WORK ITEM — Go through the data and tally the lines that hold the string "outdoor". Reply with the total alone.

EXERCISE INPUT —
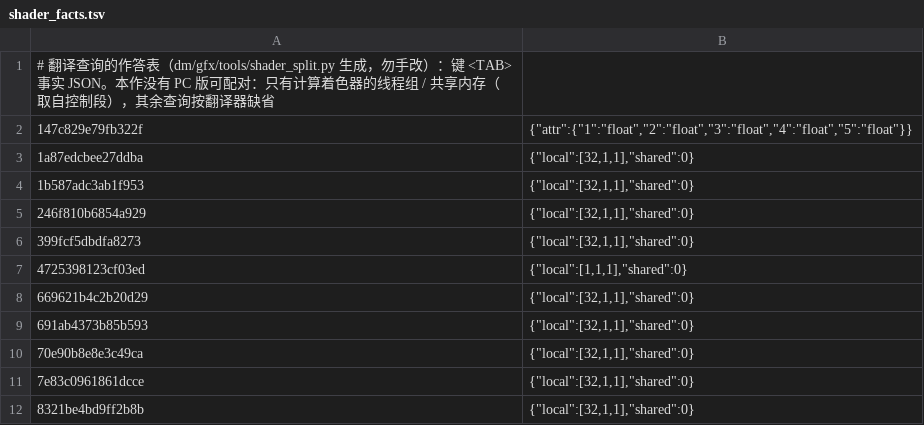
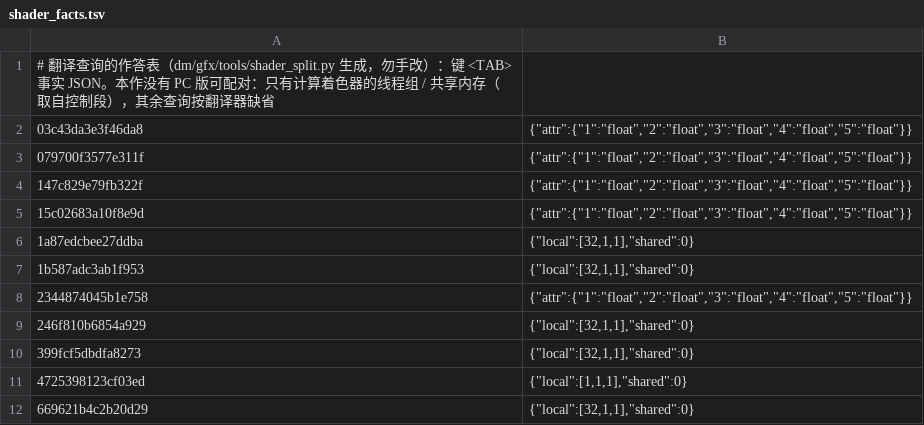
Before and after one commit to 4202217/nxnative, a TSV file: dm/games/01006BB00C6F0000/shader_facts.tsv, drawn as a sheet; only a part is shown; the shorter side is filled out with more unchanged rows; the diff names each change by its address in the sheet, - before the commit and + after, or states it on an @@ line.

Commit message:
README screenshots of every game; NSP script packs unknown games with a provisional profile; Link's Awakening stencil copy and outdoor shaders
- README: a gallery with one picture per game (docs/images): iPhone shots
  with the virtual gamepad for Mario Wonder, 3D World, BotW and Link's
  Awakening; Mac shots (captioned) for Engage, Metroid Dread and 13
  Sentinels. Link's Awakening is now listed as in testing on an iPhone.
- scripts/build_ipa_from_nsp.py: a game with no profile is surveyed, then
  gets a provisional profile guessed from the survey in
  <NSP folder>/<id>_build/profile/<id>/ (outside the repo, reused on the
  next run) and a best-effort IPA; --survey-only keeps the old behaviour.
  game.py searches DM_GAMES_DIR after dm/games; the host Makefile reaches
  such a profile through a symlink; build_ipa.sh finds it through game.py.
  zip_store also stores files whose headers say they are compressed.
- copy_t2t_draw: depth-stencil copies now carry the stencil ([[stencil]]
  export from an X32_Stencil8 view). Link's Awakening's occlusion pass
  tests stencil bit 1 of its quarter-size depth copy, whose stencil was
  the new texture's undefined content.
- Link's Awakening: four outdoor shaders with the foliage shader's input
  loop failed on the iPhone (Half2 / normalized formats); listed in
  shader_facts_manual.tsv. Chain c4995bb3161c.

```diff
--- a/dm/games/01006BB00C6F0000/shader_facts.tsv
+++ b/dm/games/01006BB00C6F0000/shader_facts.tsv
+row 2: 03c43da3e3f46da8 | {"attr":{"1":"float","2":"float","3":"float","4":"float","5":"float"}}
+row 3: 079700f3577e311f | {"attr":{"1":"float","2":"float","3":"float","4":"float","5":"float"}}
+row 5: 15c02683a10f8e9d | {"attr":{"1":"float","2":"float","3":"float","4":"float","5":"float"}}
+row 8: 2344874045b1e758 | {"attr":{"1":"float","2":"float","3":"float","4":"float","5":"float"}}
```
Also changed, not shown: dm/games/01006BB00C6F0000/shader_facts_manual.tsv, 20 other files.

EXERCISE OUTPUT — 2